Pennsylvania Law enacted in 1829 explicitly set out a limited set of persons authorized to visit prisoners. The law stated:
No person who is not an official visitor of the prisons, or who has not a written permission according to such rules as the inspectors may adopt as aforesaid, shall be allowed to visit the same; the official visitors are the Governor, Speaker and members of the Senate, the Speaker and members of the House of Representatives, the secretary of the Commonwealth, the Judges of the supreme court, the Attorney General and his deputies, the president and associate Judges of all the courts in the state, the mayor and recorder of the cities of Philadelphia, Lancaster, and Pittsburgh, commissioners and sheriffs of the several counties, and the acting committee of the Philadelphia society for the alleviation of the miseries of public prisons.

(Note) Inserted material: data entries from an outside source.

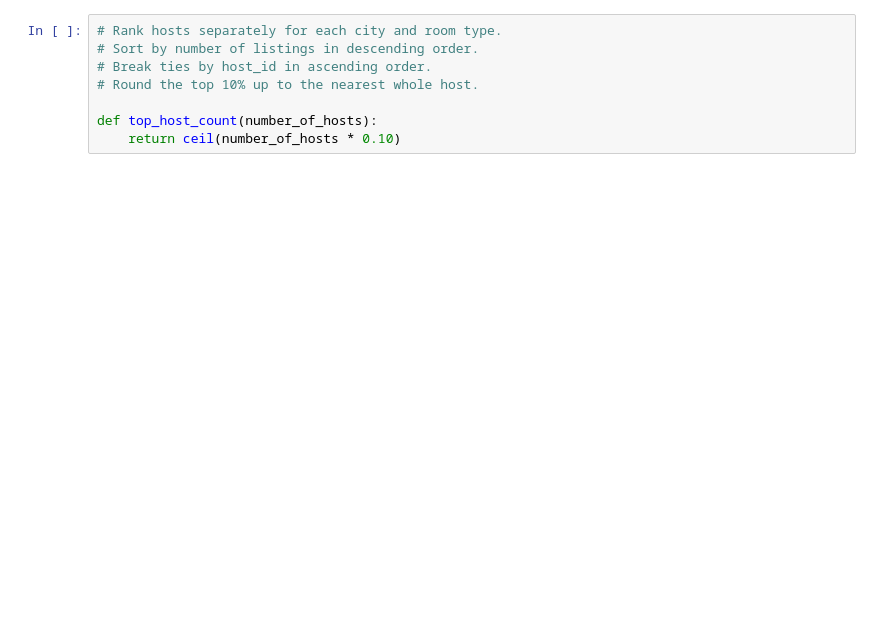
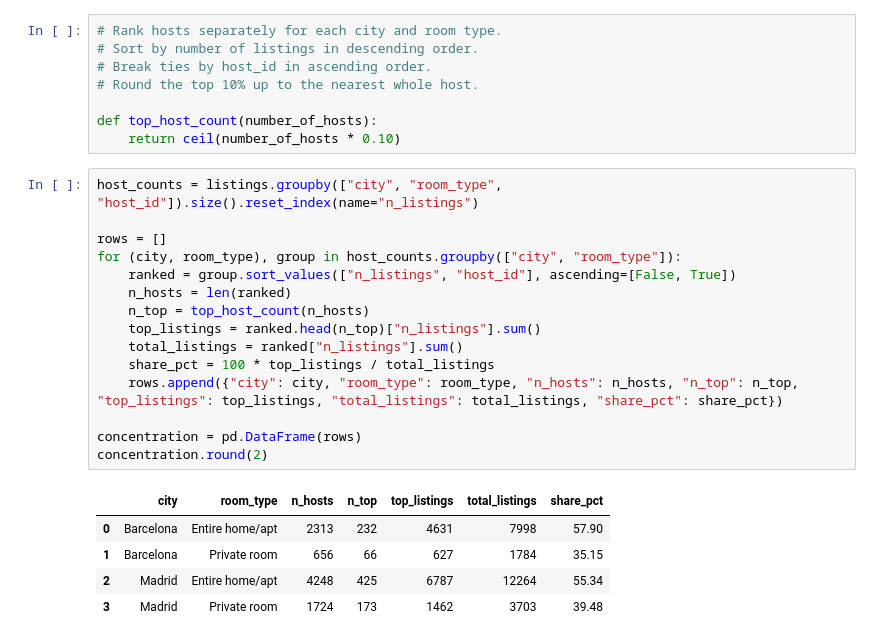
Before and after one commit to alessandrogalieni04-lgtm/final_project, a Jupyter notebook: notebooks/part2.ipynb, the cells around one changed output. Cells and saved outputs as stored; diff of their text form; blank space fills up the shorter version.

Commit message:
feat(analysis): calculate and plot host concentration

```diff
--- a/notebooks/part2.ipynb
+++ b/notebooks/part2.ipynb
@@ -42,3 +61,24 @@ print(listings.groupby(['city', 'room_type']).size())
 
 def top_host_count(number_of_hosts):
     return ceil(number_of_hosts * 0.10)
+# %%
+host_counts = listings.groupby(["city", "room_type", "host_id"]).size().reset_index(name="n_listings")
+
+rows = []
+for (city, room_type), group in host_counts.groupby(["city", "room_type"]):
+    ranked = group.sort_values(["n_listings", "host_id"], ascending=[False, True])
+    n_hosts = len(ranked)
+    n_top = top_host_count(n_hosts)
+    top_listings = ranked.head(n_top)["n_listings"].sum()
+    total_listings = ranked["n_listings"].sum()
+    share_pct = 100 * top_listings / total_listings
+    rows.append({"city": city, "room_type": room_type, "n_hosts": n_hosts, "n_top": n_top, "top_listings": top_listings, "total_listings": total_listings, "share_pct": share_pct})
+
+concentration = pd.DataFrame(rows)
+concentration.round(2)
+# %% [output]
+|  | city | room_type | n_hosts | n_top | top_listings | total_listings | share_pct |
+| 0 | Barcelona | Entire home/apt | 2313 | 232 | 4631 | 7998 | 57.90 |
+| 1 | Barcelona | Private room | 656 | 66 | 627 | 1784 | 35.15 |
+| 2 | Madrid | Entire home/apt | 4248 | 425 | 6787 | 12264 | 55.34 |
+| 3 | Madrid | Private room | 1724 | 173 | 1462 | 3703 | 39.48 |
```
Also changed, not shown: parts of 3 cells of this notebook, 1 other file.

None but the official visitors can have any communication with the convicts, nor shall any visitor whatever be permitted to deliver to, or receive from any of the convicts, any letter or message whatever, or to supply them with any article of any kind, under the penalty of one hundred dollars fine^
The Philadelphia Society for alleviating the Miseries of Public Prisons, the organization slightly misnamed in the law, was active in visiting prisoners in Eastern State Penitentiary.